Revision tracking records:
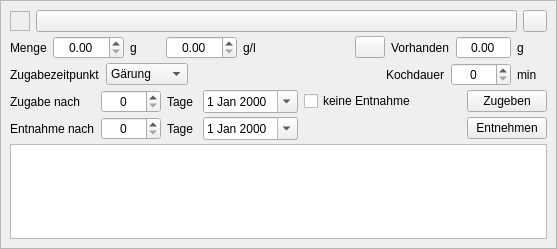
Above: kleiner-brauhelfer/widgets/wdgweiterezutatgabe.ui from kleiner-brauhelfer/kleiner-brauhelfer-2 before the change. Below: the same form after it.
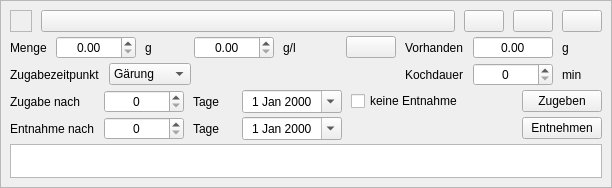
That is the form after the change. Icons and pictures are not drawn. Custom widgets are drawn as their Qt base class.

Patch:
```diff
--- a/kleiner-brauhelfer/widgets/wdgweiterezutatgabe.ui
+++ b/kleiner-brauhelfer/widgets/wdgweiterezutatgabe.ui
@@ -6,8 +6,8 @@
    <rect>
     <x>0</x>
     <y>0</y>
-    <width>557</width>
-    <height>249</height>
+    <width>612</width>
+    <height>188</height>
    </rect>
   </property>
   <property name="autoFillBackground">
@@ -41,20 +41,20 @@
       <item>
        <layout class="QHBoxLayout" name="horizontalLayout_7">
         <property name="spacing">
-         <number>6</number>
+         <number>9</number>
         </property>
         <item>
          <widget class="QFrame" name="frameColor">
           <property name="minimumSize">
            <size>
-            <width>20</width>
-            <height>20</height>
+            <width>22</width>
+            <height>22</height>
            </size>
           </property>
           <property name="maximumSize">
            <size>
-            <width>20</width>
-            <height>20</height>
+            <width>22</width>
+            <height>22</height>
            </size>
           </property>
           <property name="focusPolicy">
@@ -81,26 +81,24 @@
           </property>
          </widget>
         </item>
+        <item>
+         <widget class="QPushButton" name="btnNachOben">
+          <property name="icon">
+           <iconset resource="../images.qrc">
+            <normaloff>:/images/nach_oben.svg</normaloff>:/images/nach_oben.svg</iconset>
+          </property>
+         </widget>
+        </item>
+        <item>
+         <widget class="QPushButton" name="btnNachUnten">
+          <property name="icon">
+           <iconset resource="../images.qrc">
+            <normaloff>:/images/nach_unten.svg</normaloff>:/images/nach_unten.svg</iconset>
+          </property>
+         </widget>
+        </item>
         <item>
          <widget class="QPushButton" name="btnLoeschen">
-          <property name="sizePolicy">
-           <sizepolicy hsizetype="Fixed" vsizetype="Fixed">
-            <horstretch>0</horstretch>
-            <verstretch>0</verstretch>
-           </sizepolicy>
-          </property>
-          <property name="minimumSize">
-           <size>
-            <width>24</width>
-            <height>22</height>
-           </size>
-          </property>
-          <property name="maximumSize">
-           <size>
-            <width>24</width>
-            <height>22</height>
-           </size>
-          </property>
           <property name="toolTip">
            <string>&lt;html&gt;&lt;head/&gt;&lt;body&gt;&lt;p&gt;Mit diesem Button wird die Weitere Zutat links aus dem Rezept gelöscht.&lt;/p&gt;&lt;p&gt;&lt;span style=&quot; font-weight:600; color:#fc0107;&quot;&gt;Achtung: &lt;/span&gt;Dies kann nicht rückgängig gemacht werden, es sei denn man beendet das Programm und bestätigt dabei, dass alle Änderungen der Sitzung verworfen werden. Die Zutat bleibt in der Rohstoffliste erhalten.&lt;br/&gt;&lt;/p&gt;&lt;/body&gt;&lt;/html&gt;</string>
           </property>
@@ -108,12 +106,6 @@
            <iconset resource="../images.qrc">
             <normaloff>:/images/close_button.svg</normaloff>:/images/close_button.svg</iconset>
           </property>
-          <property name="iconSize">
-           <size>
-            <width>25</width>
-            <height>16</height>
-           </size>
-          </property>
          </widget>
         </item>
        </layout>
@@ -121,7 +113,7 @@
       <item>
        <layout class="QHBoxLayout" name="horizontalLayout_8">
         <property name="spacing">
-         <number>6</number>
+         <number>9</number>
         </property>
         <item>
          <widget class="QLabel" name="label_3">
@@ -134,7 +126,7 @@
          <widget class="DoubleSpinBox" name="tbMengeTotal">
           <property name="minimumSize">
            <size>
-            <width>50</width>
+            <width>80</width>
             <height>0</height>
            </size>
           </property>
@@ -162,7 +154,7 @@
          <widget class="QLabel" name="lblEinheit">
           <property name="minimumSize">
            <size>
-            <width>30</width>
+            <width>40</width>
             <height>0</height>
            </size>
           </property>
@@ -175,7 +167,7 @@
          <widget class="DoubleSpinBox" name="tbMenge">
           <property name="minimumSize">
            <size>
-            <width>60</width>
+            <width>80</width>
             <height>0</height>
            </size>
           </property>
@@ -203,7 +195,7 @@
          <widget class="QLabel" name="lblEinheitProLiter">
           <property name="minimumSize">
            <size>
-            <width>30</width>
+            <width>40</width>
             <height>0</height>
            </size>
           </property>
@@ -229,14 +221,14 @@
          <widget class="QPushButton" name="btnAufbrauchen">
           <property name="minimumSize">
            <size>
-            <width>30</width>
-            <height>22</height>
+            <width>50</width>
+            <height>0</height>
            </size>
           </property>
           <property name="maximumSize">
            <size>
-            <width>30</width>
-            <height>22</height>
+            <width>50</width>
+            <height>16777215</height>
            </size>
           </property>
           <property name="toolTip">
@@ -259,7 +251,7 @@
          <widget class="DoubleSpinBox" name="tbVorhanden">
           <property name="minimumSize">
            <size>
-            <width>50</width>
+            <width>80</width>
             <height>0</height>
            </size>
           </property>
@@ -287,7 +279,7 @@
          <widget class="QLabel" name="lblEinheit2">
           <property name="minimumSize">
            <size>
-            <width>30</width>
+            <width>40</width>
             <height>0</height>
            </size>
           </property>
@@ -302,7 +294,7 @@
        <widget class="QWidget" name="wdgZugabezeitpunkt" native="true">
         <layout class="QHBoxLayout" name="horizontalLayout_9">
          <property name="spacing">
-          <number>6</number>
+          <number>9</number>
          </property>
          <property name="leftMargin">
           <number>0</number>
@@ -362,7 +354,7 @@
           <widget class="QWidget" name="wdgKochdauer" native="true">
            <layout class="QHBoxLayout" name="horizontalLayout">
             <property name="spacing">
-             <number>6</number>
+             <number>9</number>
             </property>
             <property name="leftMargin">
              <number>0</number>
@@ -387,7 +379,7 @@
              <widget class="SpinBox" name="tbDauerMin">
               <property name="minimumSize">
                <size>
-                <width>60</width>
+                <width>80</width>
                 <height>0</height>
                </size>
               </property>
@@ -406,7 +398,7 @@
              <widget class="QLabel" name="label_5">
               <property name="minimumSize">
                <size>
-                <width>30</width>
+                <width>40</width>
                 <height>0</height>
                </size>
               </property>
@@ -437,7 +429,7 @@
           <number>0</number>
          </property>
          <property name="horizontalSpacing">
-          <number>6</number>
+          <number>9</number>
          </property>
          <property name="verticalSpacing">
           <number>4</number>
@@ -463,7 +455,7 @@
           <widget class="SpinBox" name="tbDauerTage">
            <property name="minimumSize">
             <size>
-             <width>60</width>
+             <width>80</width>
              <height>0</height>
             </size>
            </property>
@@ -479,7 +471,7 @@
           <widget class="SpinBox" name="tbZugabeNach">
            <property name="minimumSize">
             <size>
-             <width>60</width>
+             <width>80</width>
              <height>0</height>
             </size>
            </property>
@@ -493,9 +485,18 @@
          </item>
          <item row="0" column="3">
           <widget class="DateEdit" name="tbDatumVon">
+           <property name="minimumSize">
+            <size>
+             <width>100</width>
+             <height>0</height>
+            </size>
+           </property>
            <property name="toolTip">
             <string>&lt;html&gt;&lt;head/&gt;&lt;body&gt;&lt;p&gt;Hier definiert der Kleine Brauhelfer das &lt;span style=&quot; font-weight:600;&quot;&gt;Zugabedatum&lt;/span&gt; der Zugabe, abhängig vom gewählten Zugabezeitpunkt.&lt;/p&gt;&lt;/body&gt;&lt;/html&gt;</string>
            </property>
+           <property name="alignment">
+            <set>Qt::AlignCenter</set>
+           </property>
            <property name="calendarPopup">
             <bool>true</bool>
            </property>
@@ -505,7 +506,7 @@
           <widget class="QLabel" name="lblDauerTage">
            <property name="minimumSize">
             <size>
-             <width>30</width>
+             <width>40</width>
              <height>0</height>
             </size>
            </property>
@@ -518,7 +519,7 @@
           <widget class="QLabel" name="label_7">
            <property name="minimumSize">
             <size>
-             <width>30</width>
+             <width>40</width>
              <height>0</height>
             </size>
            </property>
@@ -542,9 +543,18 @@
          </item>
          <item row="1" column="3">
           <widget class="DateEdit" name="tbDatumBis">
+           <property name="minimumSize">
+            <size>
+             <width>100</width>
+             <height>0</height>
+            </size>
+           </property>
            <property name="toolTip">
             <string>&lt;html&gt;&lt;head/&gt;&lt;body&gt;&lt;p&gt;Hier definiert der Kleine Brauhelfer das &lt;span style=&quot; font-weight:600;&quot;&gt;Entnahmedatum&lt;/span&gt; der Zugabe, abhängig vom gewählten Entnahmezeitpunkt.&lt;/p&gt;&lt;/body&gt;&lt;/html&gt;</string>
            </property>
+           <property name="alignment">
+            <set>Qt::AlignCenter</set>
+           </property>
            <property name="calendarPopup">
             <bool>true</bool>
            </property>
@@ -604,21 +614,21 @@
    <extends>QDoubleSpinBox</extends>
    <header>widgets/doublespinbox.h</header>
   </customwidget>
-  <customwidget>
-   <class>ComboBox</class>
-   <extends>QComboBox</extends>
-   <header>widgets/combobox.h</header>
-  </customwidget>
-  <customwidget>
-   <class>SpinBox</class>
-   <extends>QSpinBox</extends>
-   <header>widgets/spinbox.h</header>
-  </customwidget>
   <customwidget>
    <class>DateEdit</class>
    <extends>QDateEdit</extends>
    <header>widgets/dateedit.h</header>
   </customwidget>
+  <customwidget>
+   <class>SpinBox</class>
+   <extends>QSpinBox</extends>
+   <header>widgets/spinbox.h</header>
+  </customwidget>
+  <customwidget>
+   <class>ComboBox</class>
+   <extends>QComboBox</extends>
+   <header>widgets/combobox.h</header>
+  </customwidget>
  </customwidgets>
  <tabstops>
   <tabstop>btnLoeschen</tabstop>
```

## ASSIGNMENT
Scan the records above for the string "QHBoxLayout", then copy each line where it turns up.

## TASK SOLUTION
        <layout class="QHBoxLayout" name="horizontalLayout_7">
        <layout class="QHBoxLayout" name="horizontalLayout_8">
         <layout class="QHBoxLayout" name="horizontalLayout_9">
            <layout class="QHBoxLayout" name="horizontalLayout">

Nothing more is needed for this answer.